:: Input ::

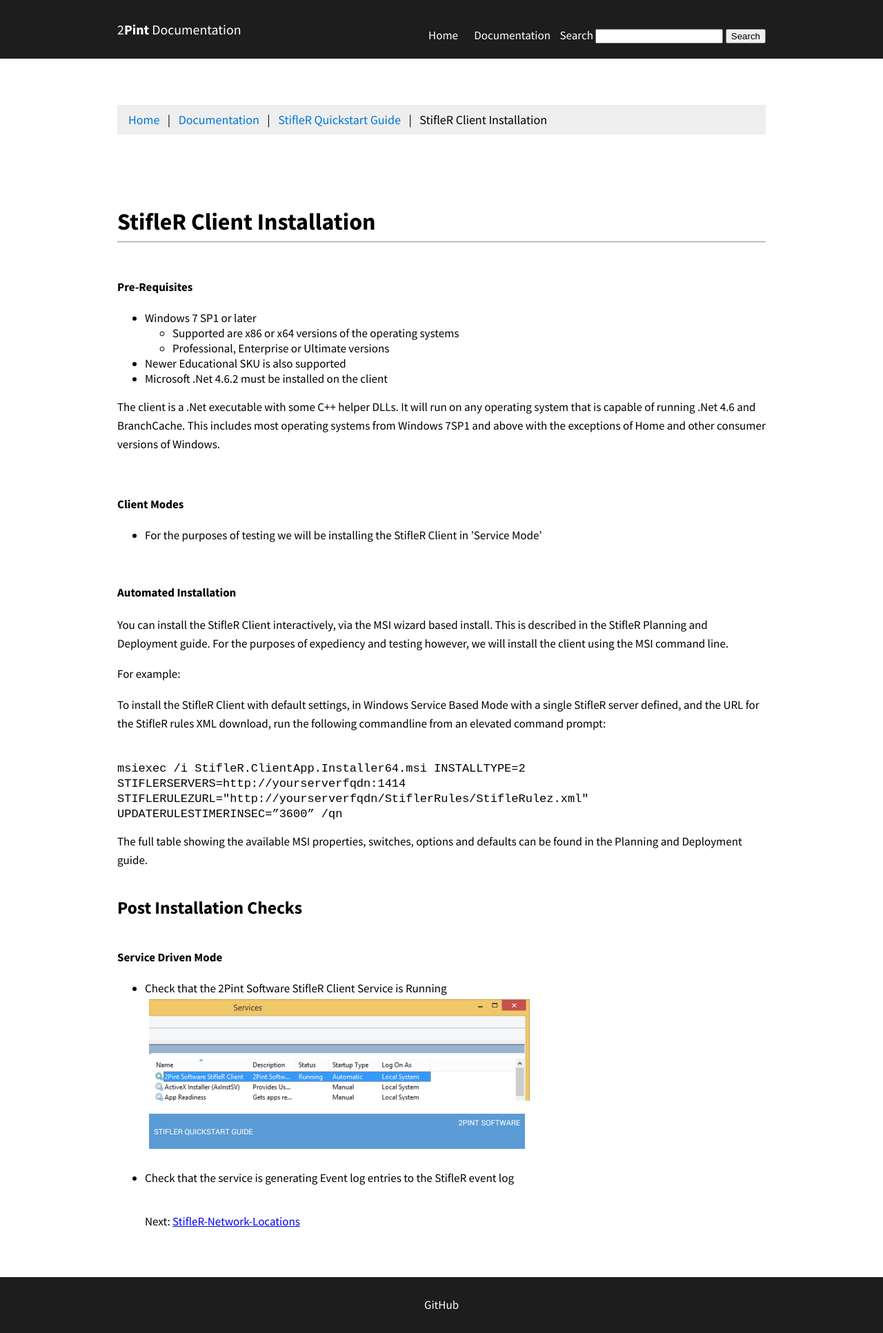
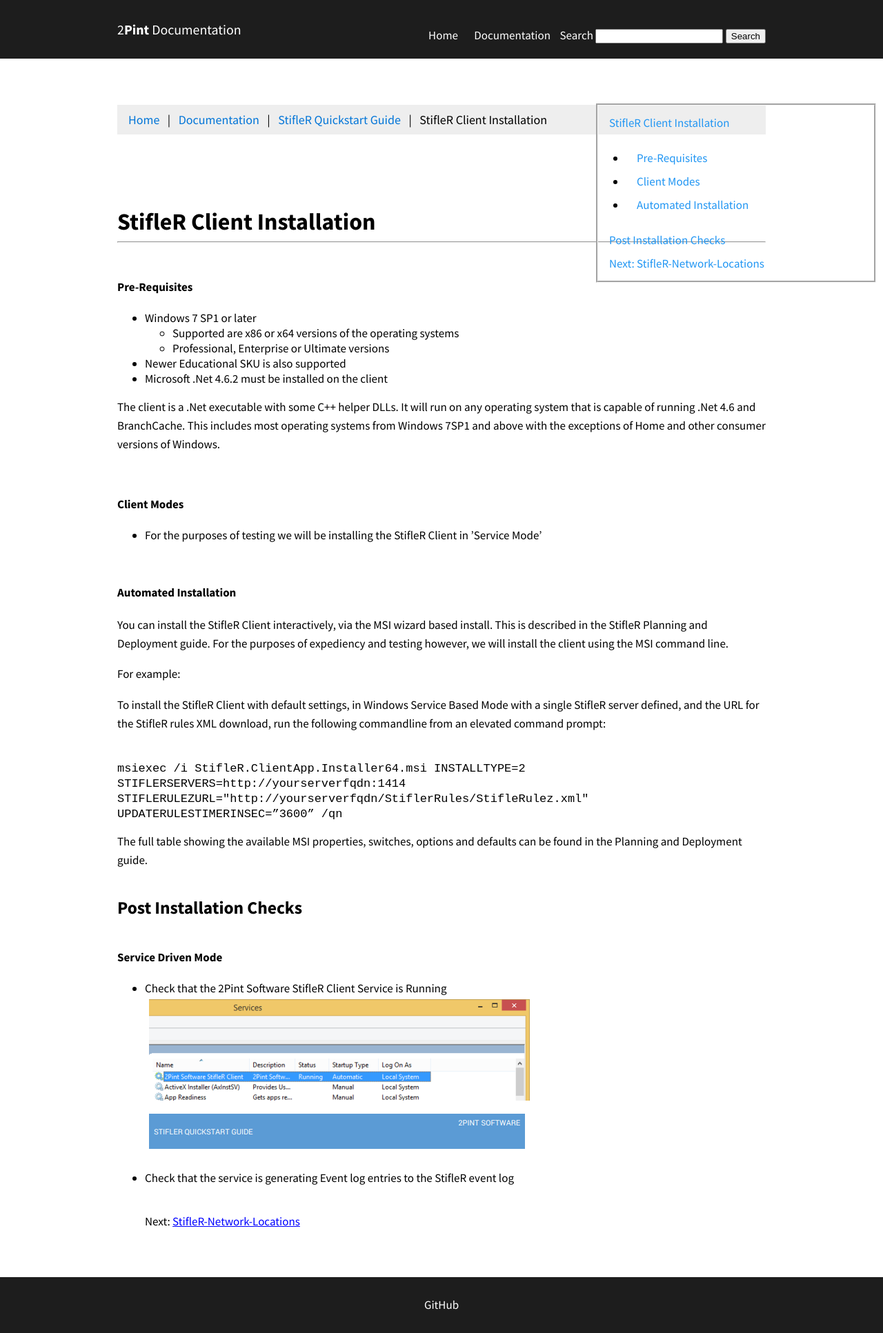
Before and after one commit to RoseSmithTest/2PintTest.github.io, a Jekyll site: the page built from docs/StifleRClientInstallation.html, in a window 1280 px wide. Shown: the whole page at 69% size. Built offline with Jekyll 4.4.1, drawn with Linux system fonts in a browser that asks for light colours.

Commit message:
Update StifleRClientInstallation.html

```diff
--- a/docs/StifleRClientInstallation.html
+++ b/docs/StifleRClientInstallation.html
@@ -3,6 +3,19 @@ layout: default
 title: 2Pint Documentation
 navigation_weight: 1
 ---
+
+<div class="sidenav">
+	  <a href="#client">StifleR Client Installation</a>
+	<ul>
+		<li><a href="#pre">Pre-Requisites</a></li>
+  		<li><a href="#clientmode">Client Modes</a></li>
+	  	<li><a href="#auto">Automated Installation</a></li>
+  	</ul>
+  <a href="#post">Post Installation Checks</a>
+  <a href="#next">Next: StifleR-Network-Locations</a>
+
+</div>
+
 
 
 <div class="container">
@@ -13,9 +26,9 @@ navigation_weight: 1
   <li><a href="/docs/stiflerquickstartguide.html">StifleR Quickstart Guide</a></li>
   <li>StifleR Client Installation</li>
 </ul><br><br><br><br>
-		<h1><strong>StifleR Client Installation</strong></h1><hr><br>
+		<h1 id="client"><strong>StifleR Client Installation</strong></h1><hr><br>
 
-			<h4>Pre-Requisites</h4>
+			<h4 id="pre">Pre-Requisites</h4>
 <p><ul>
   <li>Windows 7 SP1 or later</li>
     <ul>
@@ -28,11 +41,11 @@ navigation_weight: 1
 
 <p>The client is a .Net executable with some C++ helper DLLs. It will run on any operating system that is capable of running .Net 4.6 and BranchCache. This includes most operating systems from Windows 7SP1 and above with the exceptions of Home and other consumer versions of Windows.</p><br>
 
-	<h4>Client Modes</h4>
+	<h4 id="clientmode">Client Modes</h4>
 <p><ul><li>For the purposes of testing we will be installing the StifleR Client in ’Service Mode’</li></ul></p><br>
 
 
-	<h4>Automated Installation</h4>
+	<h4 id="auto">Automated Installation</h4>
 	<p>You can install the StifleR Client interactively, via the MSI wizard based install. This is described in the StifleR Planning and Deployment guide. For the purposes of expediency and testing however, we will install the client using the MSI command line.</p>
 		<p>For example:</p>
 
@@ -43,7 +56,7 @@ navigation_weight: 1
 
 <p>The full table showing the available MSI properties, switches, options and defaults can be found in the Planning and Deployment guide.</p><br>
 
-<h2><strong>Post Installation Checks</strong></h2><br>
+<h2 id="post"><strong>Post Installation Checks</strong></h2><br>
 <h4>Service Driven Mode</h4>
 
 <ul>
@@ -51,7 +64,7 @@ navigation_weight: 1
   <li>Check that the service is generating Event log entries to the StifleR event log</li><br>
 
 
-<p>Next: <a href="/docs/StifleRNetworkLocations.html" style="color:blue">StifleR-Network-Locations</a></p>
+<p id="next">Next: <a href="/docs/StifleRNetworkLocations.html" style="color:blue">StifleR-Network-Locations</a></p>
 
 		</div>
 	</div>
```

:::

Work task: This exercise requires the lines of the entries containing the string "class".

Exercise response:
+<div class="sidenav">
 <div class="container">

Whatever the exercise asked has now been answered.